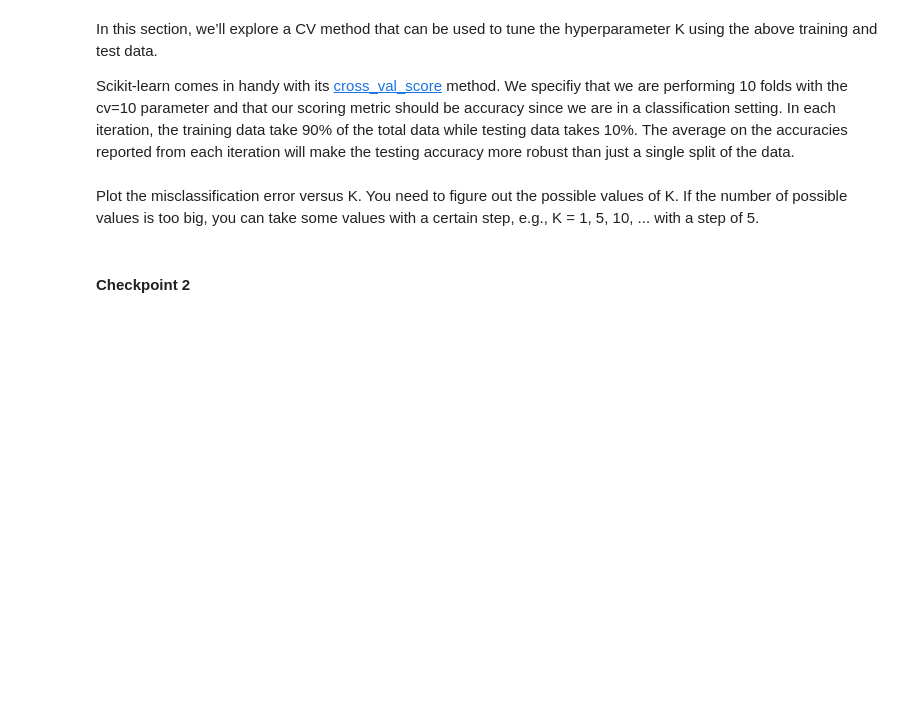
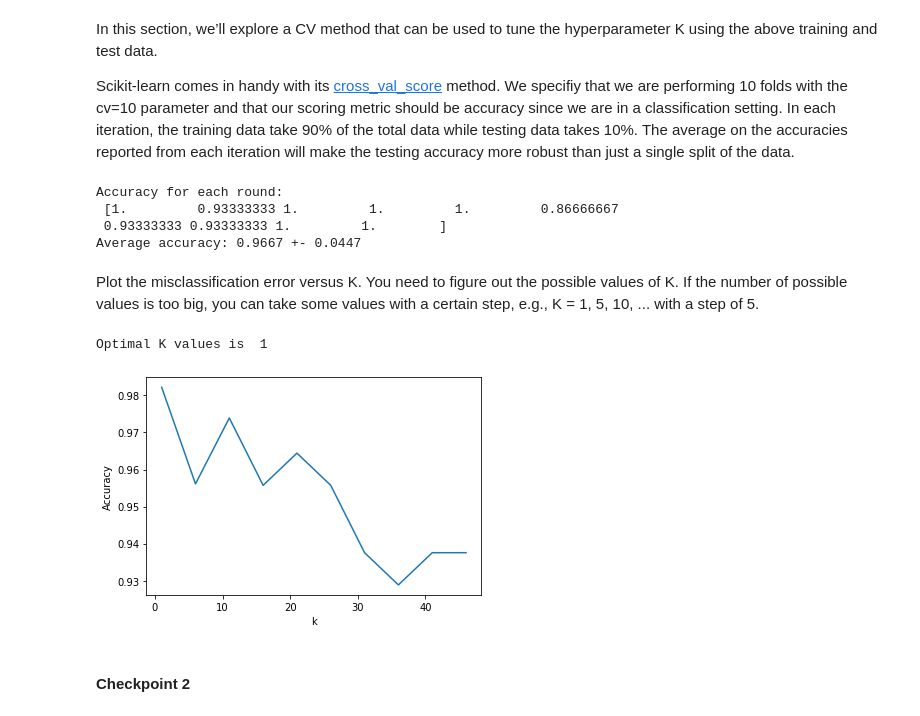
Before and after one commit to bhagyashreedhebe/MQ_DataScience, a Jupyter notebook: Practical-Week-9_KNN-Classifier.ipynb, the cells around one changed output. Saved outputs shown, nothing was run; the diff lists cells and outputs as text; code cells hidden in the pictures; blank space fills up the shorter version.

```diff
--- a/Practical-Week-9_KNN-Classifier.ipynb
+++ b/Practical-Week-9_KNN-Classifier.ipynb
@@ -250,0 +231,7 @@ Predict the result label of X_new:
+# %%
+from sklearn.neighbors import KNeighborsClassifier
+neigh = KNeighborsClassifier(n_neighbors=5)
+neigh.fit(X_train, y_train)
+Predicted = neigh.predict(X_new)
+print(Predicted)
+print("Predicted spieces is ", iris_data["target_names"][Predicted])
@@ -293,0 +307,13 @@ Testing accuracy is:  0.7894736842105263
+# %%
+from sklearn.neighbors import KNeighborsClassifier
+from sklearn.metrics import accuracy_score
+from sklearn.metrics import confusion_matrix
+# Create and training a KNN classifier model
+clf = KNeighborsClassifier(n_neighbors = 4)
+clf.fit(X_train, y_train)
+
+# Use the model to predict testing data
+y_pred = clf.predict(X_train)
+accuracy = accuracy_score(y_pred, y_train)
+print('Training accuracy is: ', accuracy)
+confusion_matrix(y_pred, y_train)
@@ -293,0 +325,9 @@ Testing accuracy is:  0.7894736842105263
+# %%
+list = []
+for i in range(1,50):
+    clf = KNeighborsClassifier(n_neighbors = i)
+    clf.fit(X_train, y_train)
+    y_pred = clf.predict(X_train)
+    list.append(accuracy_score(y_pred, y_train))
+
+print(list)
@@ -306,4 +346,32 @@ cv_scores = []
+# %%
+clf = KNeighborsClassifier(n_neighbors = 10)
+scores = cross_val_score(clf, X, y, cv=10)
+print('Accuracy for each round: \n', scores)
+print('Average accuracy: %.4f +- %.4f' % (scores.mean(), scores.std()))
+# %% [output]
+Accuracy for each round:
+ [1.         0.93333333 1.         1.         1.         0.86666667
+ 0.93333333 0.93333333 1.         1.        ]
+Average accuracy: 0.9667 +- 0.0447
 # %% [markdown]
 Plot the misclassification error versus K. You need to figure out the possible values of K. If the number of possible values is too big, you can take some values with a certain step, e.g., K = 1, 5, 10, ... with a step of 5.
+# %%
+k_values = [i for i in range(1, 50, 5)]
+k_acc_scores = []
+for k in k_values:
+    knn = KNeighborsClassifier(n_neighbors = k)
+    cv_scores1 = cross_val_score(knn, X_train, y_train , cv=5, scoring='accuracy')
+    k_acc_scores.append(cv_scores1.mean())
+    #print(k_acc_scores)
+optimal_k = k_values[k_acc_scores.index(max(k_acc_scores))]
+print("Optimal K values is ",optimal_k)
+
+plt.plot(k_values, k_acc_scores)
+plt.xlabel('k')
+plt.ylabel('Accuracy')
+plt.show()
+# %% [output]
+Optimal K values is  1
+[figure, added]
 # %% [markdown]
 #### Checkpoint 2
```
Also changed, not shown: parts of 15 cells of this notebook.
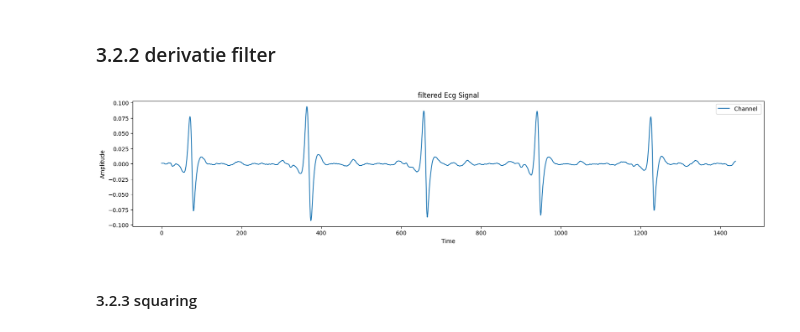
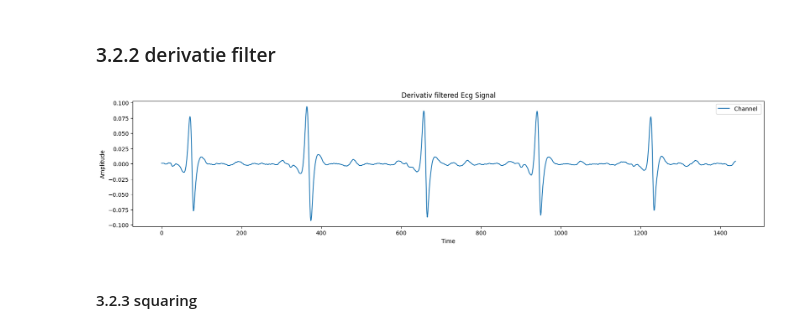
Before and after one commit to zamaS24/DCP_Labs, a Jupyter notebook: DCP_lab1.ipynb, the cells around one changed output. Drawn from its saved outputs; the diff is of its cells as text; code cells hidden in the pictures.

```diff
--- a/DCP_lab1.ipynb
+++ b/DCP_lab1.ipynb
@@ -288,19 +288,19 @@ plt.show()
 # %%
 # DOCS: np.diff numpy.diff(a, n=1, axis=-1, prepend=<no value>, append=<no value>)[source] Calculate the n-th discrete difference along the given axis.
 # https://numpy.org/doc/stable/reference/generated/numpy.diff.html
 
 
 diff_signal = np.diff(filtered_signal)
 plt.figure(figsize = (20,4), dpi = 100)
 plt.plot(diff_signal, label=f'Channel ')
 
-plt.title(f'filtered Ecg Signal')
+plt.title(f'Derivativ filtered Ecg Signal')
 plt.xlabel('Time')
 plt.ylabel('Amplitude')
 plt.legend()
 plt.show()
 # %% [output]
-[figure, old version]
+[figure, new version]
 # %% [markdown]
 #### 3.2.3 squaring
 # %%
```
Also changed, not shown: parts of 4 cells of this notebook.
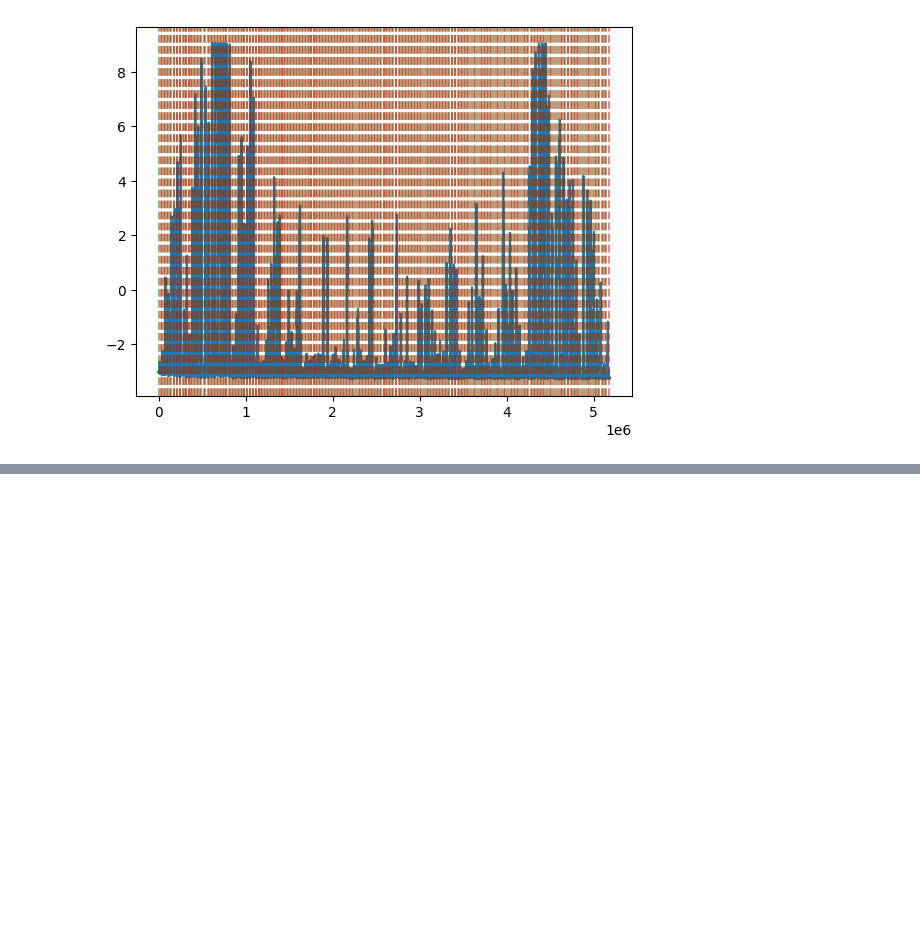
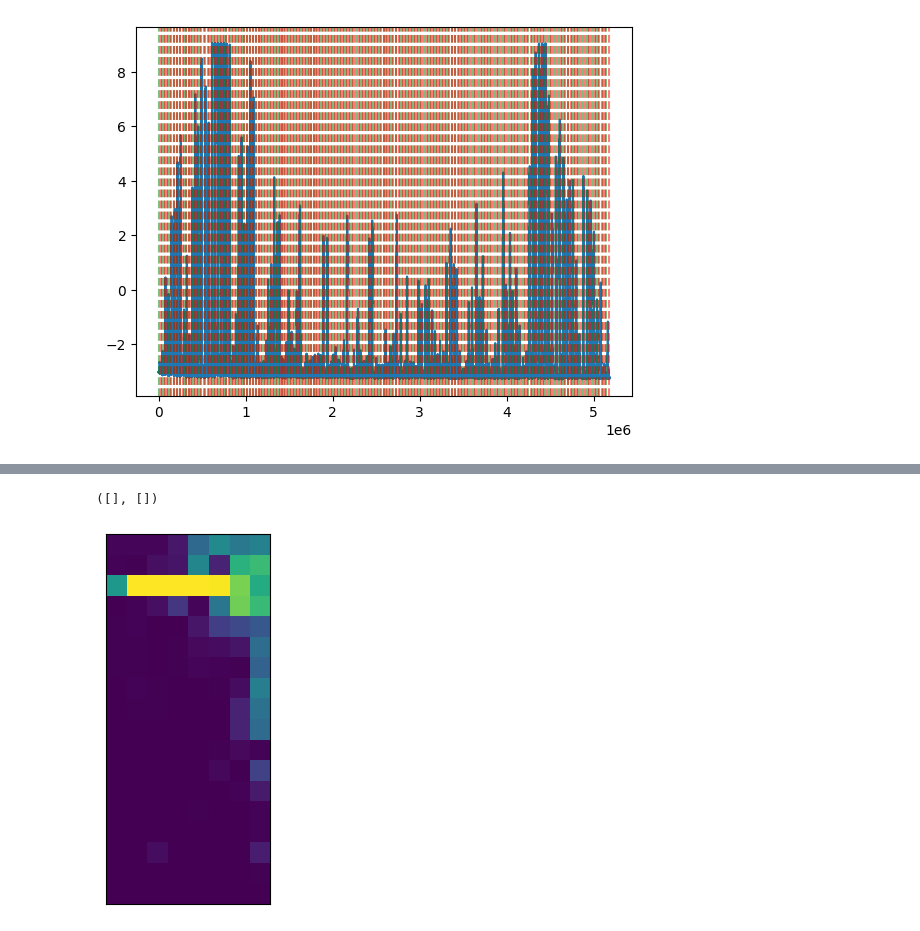
Before and after one commit to nghess/clickbait-place, a Jupyter notebook: cb-pid-map/pid_analyze.ipynb, the cells around one changed output, grey strips where cells are left out. Saved outputs shown, nothing was run; the diff lists cells and outputs as text; code cells hidden in the pictures; blank space fills up the shorter version.

```diff
--- a/cb-pid-map/pid_analyze.ipynb
+++ b/cb-pid-map/pid_analyze.ipynb
@@ -74,0 +108,3 @@ for ts in seq_end["relative_time_ms"]:
+# %%
+# Impute missing tile with ones to see where it is in the heatmap
+sequences[40] = np.mean([sequences[40-8], sequences[40+8]], axis=0)
@@ -74,0 +115,16 @@ for ts in seq_end["relative_time_ms"]:
+# %%
+# Generate a heatmap of the sequences at a given timepoint
+timepoint = 3000
+heatmap_data = np.array([seq[timepoint] for seq in sequences])
+# Upsample the heatmap 10x to smooth it out
+
+plt.imshow(heatmap_data.reshape(-1, 8), aspect="equal", cmap="viridis", vmin=np.min(heatmap_data), vmax=100, )
+# Set colorbar min and max based on the data range
+plt.clim(np.min(sequences), 100)
+# Remove ticks and labels
+plt.xticks([])
+plt.yticks([])
+#plt.colorbar(label="PID Signal")
+# %% [output]
+([], [])
+[figure, added]
```
Also changed, not shown: parts of 6 cells of this notebook, 1 other file.
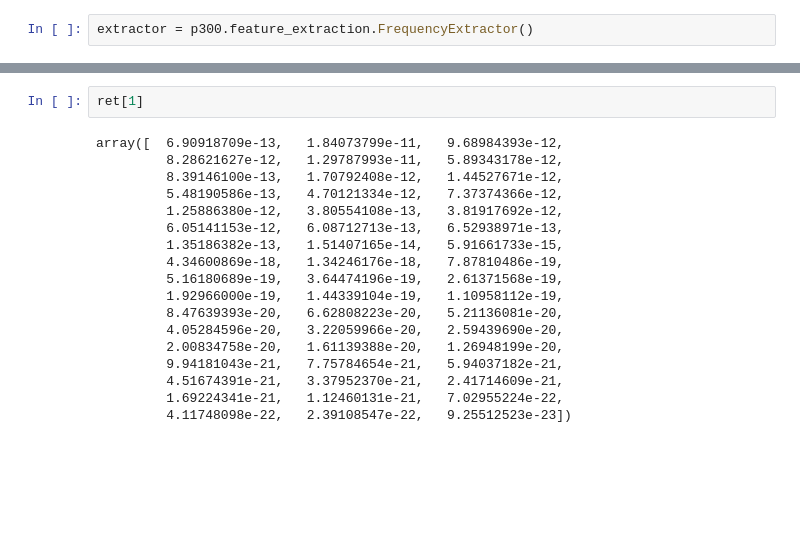
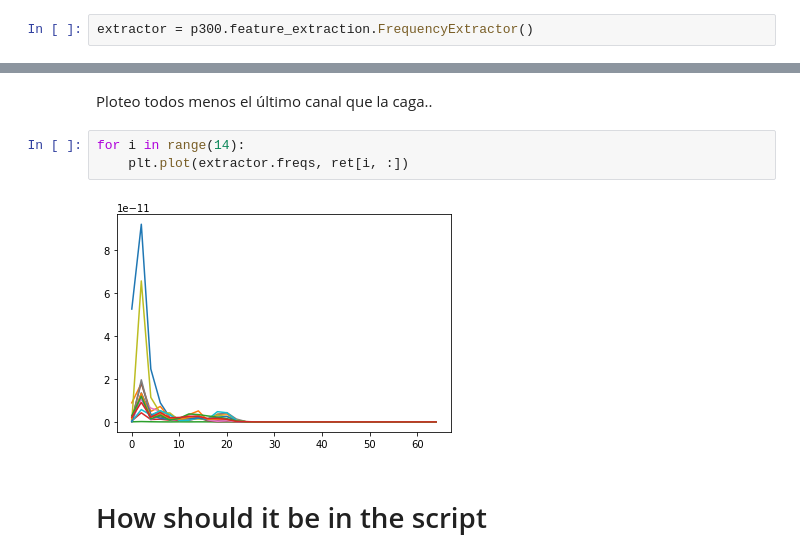
Before and after one commit to finiteautomata/p300speller, a Jupyter notebook: notebooks/feature_extraction.py.ipynb, the cells around one changed output, grey strips where cells are left out. Drawn from its saved outputs; the diff is of its cells as text; blank space fills up the shorter version.

```diff
--- a/notebooks/feature_extraction.py.ipynb
+++ b/notebooks/feature_extraction.py.ipynb
@@ -109,20 +83,9 @@ array([  1.25631385e-10,   1.19828889e-10,   4.59718902e-12,
-# %%
-ret[1]
-# %% [output]
-array([  6.90918709e-13,   1.84073799e-11,   9.68984393e-12,
-         8.28621627e-12,   1.29787993e-11,   5.89343178e-12,
-         8.39146100e-13,   1.70792408e-12,   1.44527671e-12,
-         5.48190586e-13,   4.70121334e-12,   7.37374366e-12,
-         1.25886380e-12,   3.80554108e-13,   3.81917692e-12,
-         6.05141153e-12,   6.08712713e-13,   6.52938971e-13,
-         1.35186382e-13,   1.51407165e-14,   5.91661733e-15,
-         4.34600869e-18,   1.34246176e-18,   7.87810486e-19,
-         5.16180689e-19,   3.64474196e-19,   2.61371568e-19,
-         1.92966000e-19,   1.44339104e-19,   1.10958112e-19,
-         8.47639393e-20,   6.62808223e-20,   5.21136081e-20,
-         4.05284596e-20,   3.22059966e-20,   2.59439690e-20,
-         2.00834758e-20,   1.61139388e-20,   1.26948199e-20,
-         9.94181043e-21,   7.75784654e-21,   5.94037182e-21,
-         4.51674391e-21,   3.37952370e-21,   2.41714609e-21,
-         1.69224341e-21,   1.12460131e-21,   7.02955224e-22,
-         4.11748098e-22,   2.39108547e-22,   9.25512523e-23])
+# %% [markdown]
+Ploteo todos menos el último canal que la caga..
+# %%
+for i in range(14):
+    plt.plot(extractor.freqs, ret[i, :])
+# %% [output]
+[figure, added]
+# %% [markdown]
+# How should it be in the script
```
Also changed, not shown: parts of 12 cells of this notebook, 4 other files.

+ + + +

» Activity: Could you set down the data exactly as given, minus its pictures?

» Completed task:
Before and after one commit to bhagyashreedhebe/MQ_DataScience, a Jupyter notebook: Practical-Week-9_KNN-Classifier.ipynb, the cells around one changed output. Saved outputs shown, nothing was run; the diff lists cells and outputs as text; code cells hidden in the pictures; blank space fills up the shorter version.

```diff
--- a/Practical-Week-9_KNN-Classifier.ipynb
+++ b/Practical-Week-9_KNN-Classifier.ipynb
@@ -250,0 +231,7 @@ Predict the result label of X_new:
+# %%
+from sklearn.neighbors import KNeighborsClassifier
+neigh = KNeighborsClassifier(n_neighbors=5)
+neigh.fit(X_train, y_train)
+Predicted = neigh.predict(X_new)
+print(Predicted)
+print("Predicted spieces is ", iris_data["target_names"][Predicted])
@@ -293,0 +307,13 @@ Testing accuracy is:  0.7894736842105263
+# %%
+from sklearn.neighbors import KNeighborsClassifier
+from sklearn.metrics import accuracy_score
+from sklearn.metrics import confusion_matrix
+# Create and training a KNN classifier model
+clf = KNeighborsClassifier(n_neighbors = 4)
+clf.fit(X_train, y_train)
+
+# Use the model to predict testing data
+y_pred = clf.predict(X_train)
+accuracy = accuracy_score(y_pred, y_train)
+print('Training accuracy is: ', accuracy)
+confusion_matrix(y_pred, y_train)
@@ -293,0 +325,9 @@ Testing accuracy is:  0.7894736842105263
+# %%
+list = []
+for i in range(1,50):
+    clf = KNeighborsClassifier(n_neighbors = i)
+    clf.fit(X_train, y_train)
+    y_pred = clf.predict(X_train)
+    list.append(accuracy_score(y_pred, y_train))
+
+print(list)
@@ -306,4 +346,32 @@ cv_scores = []
+# %%
+clf = KNeighborsClassifier(n_neighbors = 10)
+scores = cross_val_score(clf, X, y, cv=10)
+print('Accuracy for each round: \n', scores)
+print('Average accuracy: %.4f +- %.4f' % (scores.mean(), scores.std()))
+# %% [output]
+Accuracy for each round:
+ [1.         0.93333333 1.         1.         1.         0.86666667
+ 0.93333333 0.93333333 1.         1.        ]
+Average accuracy: 0.9667 +- 0.0447
 # %% [markdown]
 Plot the misclassification error versus K. You need to figure out the possible values of K. If the number of possible values is too big, you can take some values with a certain step, e.g., K = 1, 5, 10, ... with a step of 5.
+# %%
+k_values = [i for i in range(1, 50, 5)]
+k_acc_scores = []
+for k in k_values:
+    knn = KNeighborsClassifier(n_neighbors = k)
+    cv_scores1 = cross_val_score(knn, X_train, y_train , cv=5, scoring='accuracy')
+    k_acc_scores.append(cv_scores1.mean())
+    #print(k_acc_scores)
+optimal_k = k_values[k_acc_scores.index(max(k_acc_scores))]
+print("Optimal K values is ",optimal_k)
+
+plt.plot(k_values, k_acc_scores)
+plt.xlabel('k')
+plt.ylabel('Accuracy')
+plt.show()
+# %% [output]
+Optimal K values is  1
+[figure, added]
 # %% [markdown]
 #### Checkpoint 2
```
Also changed, not shown: parts of 15 cells of this notebook.
Before and after one commit to zamaS24/DCP_Labs, a Jupyter notebook: DCP_lab1.ipynb, the cells around one changed output. Drawn from its saved outputs; the diff is of its cells as text; code cells hidden in the pictures.

```diff
--- a/DCP_lab1.ipynb
+++ b/DCP_lab1.ipynb
@@ -288,19 +288,19 @@ plt.show()
 # %%
 # DOCS: np.diff numpy.diff(a, n=1, axis=-1, prepend=<no value>, append=<no value>)[source] Calculate the n-th discrete difference along the given axis.
 # https://numpy.org/doc/stable/reference/generated/numpy.diff.html
 
 
 diff_signal = np.diff(filtered_signal)
 plt.figure(figsize = (20,4), dpi = 100)
 plt.plot(diff_signal, label=f'Channel ')
 
-plt.title(f'filtered Ecg Signal')
+plt.title(f'Derivativ filtered Ecg Signal')
 plt.xlabel('Time')
 plt.ylabel('Amplitude')
 plt.legend()
 plt.show()
 # %% [output]
-[figure, old version]
+[figure, new version]
 # %% [markdown]
 #### 3.2.3 squaring
 # %%
```
Also changed, not shown: parts of 4 cells of this notebook.
Before and after one commit to nghess/clickbait-place, a Jupyter notebook: cb-pid-map/pid_analyze.ipynb, the cells around one changed output, grey strips where cells are left out. Saved outputs shown, nothing was run; the diff lists cells and outputs as text; code cells hidden in the pictures; blank space fills up the shorter version.

```diff
--- a/cb-pid-map/pid_analyze.ipynb
+++ b/cb-pid-map/pid_analyze.ipynb
@@ -74,0 +108,3 @@ for ts in seq_end["relative_time_ms"]:
+# %%
+# Impute missing tile with ones to see where it is in the heatmap
+sequences[40] = np.mean([sequences[40-8], sequences[40+8]], axis=0)
@@ -74,0 +115,16 @@ for ts in seq_end["relative_time_ms"]:
+# %%
+# Generate a heatmap of the sequences at a given timepoint
+timepoint = 3000
+heatmap_data = np.array([seq[timepoint] for seq in sequences])
+# Upsample the heatmap 10x to smooth it out
+
+plt.imshow(heatmap_data.reshape(-1, 8), aspect="equal", cmap="viridis", vmin=np.min(heatmap_data), vmax=100, )
+# Set colorbar min and max based on the data range
+plt.clim(np.min(sequences), 100)
+# Remove ticks and labels
+plt.xticks([])
+plt.yticks([])
+#plt.colorbar(label="PID Signal")
+# %% [output]
+([], [])
+[figure, added]
```
Also changed, not shown: parts of 6 cells of this notebook, 1 other file.
Before and after one commit to finiteautomata/p300speller, a Jupyter notebook: notebooks/feature_extraction.py.ipynb, the cells around one changed output, grey strips where cells are left out. Drawn from its saved outputs; the diff is of its cells as text; blank space fills up the shorter version.

```diff
--- a/notebooks/feature_extraction.py.ipynb
+++ b/notebooks/feature_extraction.py.ipynb
@@ -109,20 +83,9 @@ array([  1.25631385e-10,   1.19828889e-10,   4.59718902e-12,
-# %%
-ret[1]
-# %% [output]
-array([  6.90918709e-13,   1.84073799e-11,   9.68984393e-12,
-         8.28621627e-12,   1.29787993e-11,   5.89343178e-12,
-         8.39146100e-13,   1.70792408e-12,   1.44527671e-12,
-         5.48190586e-13,   4.70121334e-12,   7.37374366e-12,
-         1.25886380e-12,   3.80554108e-13,   3.81917692e-12,
-         6.05141153e-12,   6.08712713e-13,   6.52938971e-13,
-         1.35186382e-13,   1.51407165e-14,   5.91661733e-15,
-         4.34600869e-18,   1.34246176e-18,   7.87810486e-19,
-         5.16180689e-19,   3.64474196e-19,   2.61371568e-19,
-         1.92966000e-19,   1.44339104e-19,   1.10958112e-19,
-         8.47639393e-20,   6.62808223e-20,   5.21136081e-20,
-         4.05284596e-20,   3.22059966e-20,   2.59439690e-20,
-         2.00834758e-20,   1.61139388e-20,   1.26948199e-20,
-         9.94181043e-21,   7.75784654e-21,   5.94037182e-21,
-         4.51674391e-21,   3.37952370e-21,   2.41714609e-21,
-         1.69224341e-21,   1.12460131e-21,   7.02955224e-22,
-         4.11748098e-22,   2.39108547e-22,   9.25512523e-23])
+# %% [markdown]
+Ploteo todos menos el último canal que la caga..
+# %%
+for i in range(14):
+    plt.plot(extractor.freqs, ret[i, :])
+# %% [output]
+[figure, added]
+# %% [markdown]
+# How should it be in the script
```
Also changed, not shown: parts of 12 cells of this notebook, 4 other files.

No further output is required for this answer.